Search TESS:

.

On the Appeal of Libertarianism in the U.S. Public


Download data and study materials

 


Principal Investigator(s):

Christopher Johnston
Duke University
Email: christopher.johnston@duke.edu
Home page: http://sites.duke.edu/chrisjohnston/

Sample size: 2035
Field period: 01/07/2015-07/13/2015

Hypotheses: 

Our project is an exploratory study. We investigate the following questions:

1. Is libertarian identity malleable as a function of elite frames?

2. How does libertarian identity respond to frames of libertarianism that emphasize principles of limited government and individual liberty? Do the effects of these frames depend on the type of justification used (e.g., natural rights or consequentialism)?

3. How does libertarian identity respond to frames of libertarianism that emphasize typical libertarian policy positions? Are the effects of policy similar across domains (i.e., economic and social)?

4. Do the effects of different frames vary across subpopulations (e.g., age, partisanship)?

Experimental Manipulations:

Respondents were randomly assigned to one of sixteen possible experimental conditions defined by the full crossing of two factors. Each of the possible treatments (with the exception of the overall control condition) represents a distinct libertarian appeal: one possible way of describing the nature and content of libertarianism.

The first “principles” factor is defined by justifications for individual liberty and limited government and has four levels: no justification provided (control), natural rights justification, consequentialist justification, or public justification.
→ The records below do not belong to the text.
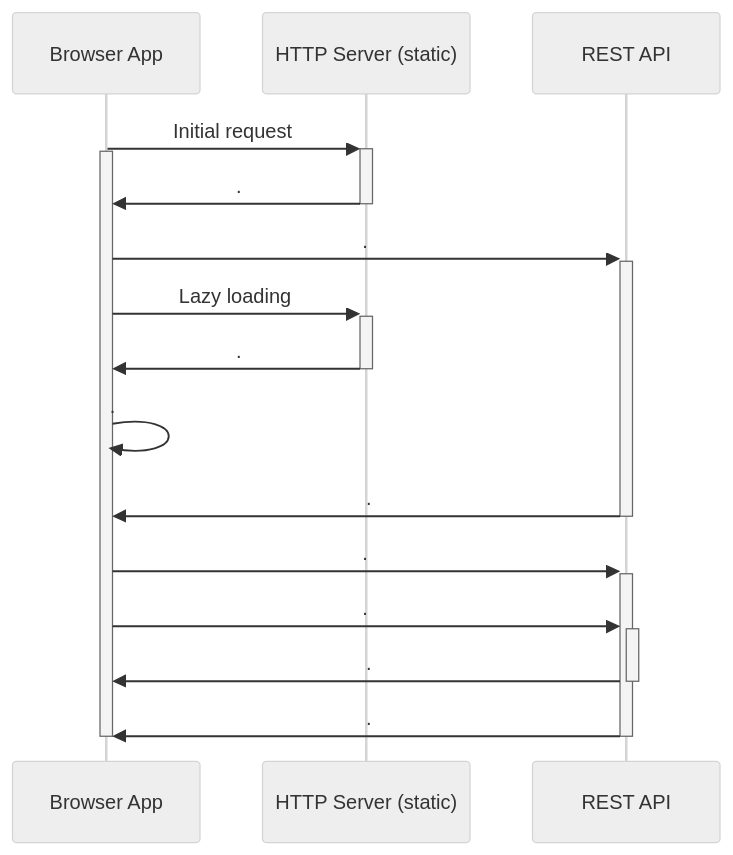
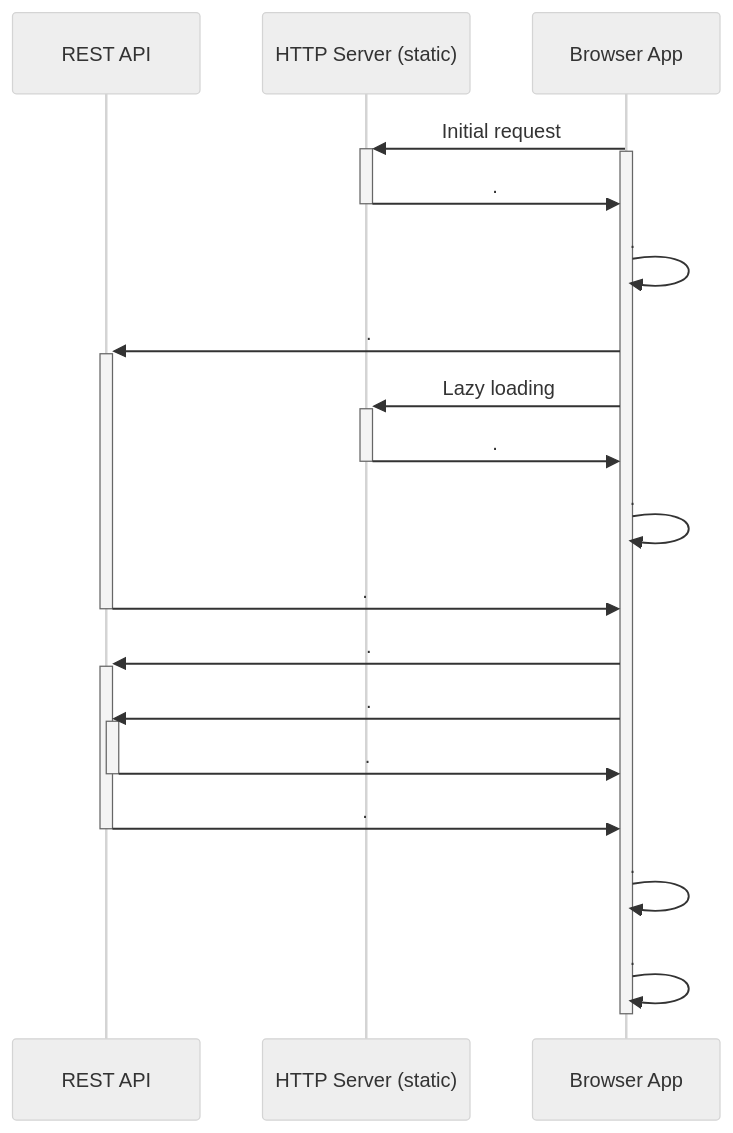
Before and after one commit to intershop/intershop-pwa: the diagram in docs/concepts/deployment-angular.md, drawn with Mermaid (neutral theme).

Commit message:
improved diagram

````diff
--- a/docs/concepts/deployment-angular.md
+++ b/docs/concepts/deployment-angular.md
@@ -17,16 +17,22 @@
 ```mermaid
 sequenceDiagram
+participant REST API
+participant HTTP Server (static)
+participant Browser App
 Browser App->>+HTTP Server (static): Initial request
 activate Browser App
 HTTP Server (static)->>-Browser App: .
+Browser App->>Browser App: .
 Browser App->>+REST API: .
 Browser App->>+HTTP Server (static): Lazy loading
 HTTP Server (static)->>-Browser App: .
 Browser App->>Browser App: .
 REST API->>-Browser App: .
 Browser App->>+REST API: .
 Browser App->>+REST API: .
 REST API->>-Browser App: .
 REST API->>-Browser App: .
+Browser App->>Browser App: .
+Browser App->>Browser App: .
 deactivate Browser App
 ```
````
The second “policies” factor is defined by sets of typical issue positions held by libertarians and has four levels: no typical issue positions provided (control), social issue positions, economic issue positions, or both social and economic issue positions. 

Key Dependent Variables: 

Our dependent variable is operationalized as three questions regarding respondents’ degree of identification with libertarianism. The first item is, “How well does the term ‘libertarian’ describe your political beliefs: Extremely well, very well, somewhat, not very well, or not at all?” The second item is, “How positive or negative do you feel toward libertarianism?” Responses to this second item were recorded on a seven-point scale from “very positive” to “very negative” with a neutral midpoint. Finally, respondents were asked, “Generally speaking, do you usually think of yourself as a libertarian?” Respondents indicated either “yes” or “no.”

Summary of Findings:

Our preliminary analyses suggest that: (1) U.S. citizens are open to changing their degree of identification with libertarianism as a function of learning more about the ideology; (2) citizens respond moderately and positively to frames that emphasize limited government, but the nature of the justification does not matter; (3) citizens respond strongly and negatively to frames that emphasize economic and/or social issue positions; (4) the effects of policy are larger than the effects of principles; (5) there is very little heterogeneity in how citizens respond to frames across demographics and political affiliations; (6) self-identified "liberals" may be somewhat open to libertarian appeals.

 

 

 


Copyright © 2014, TESS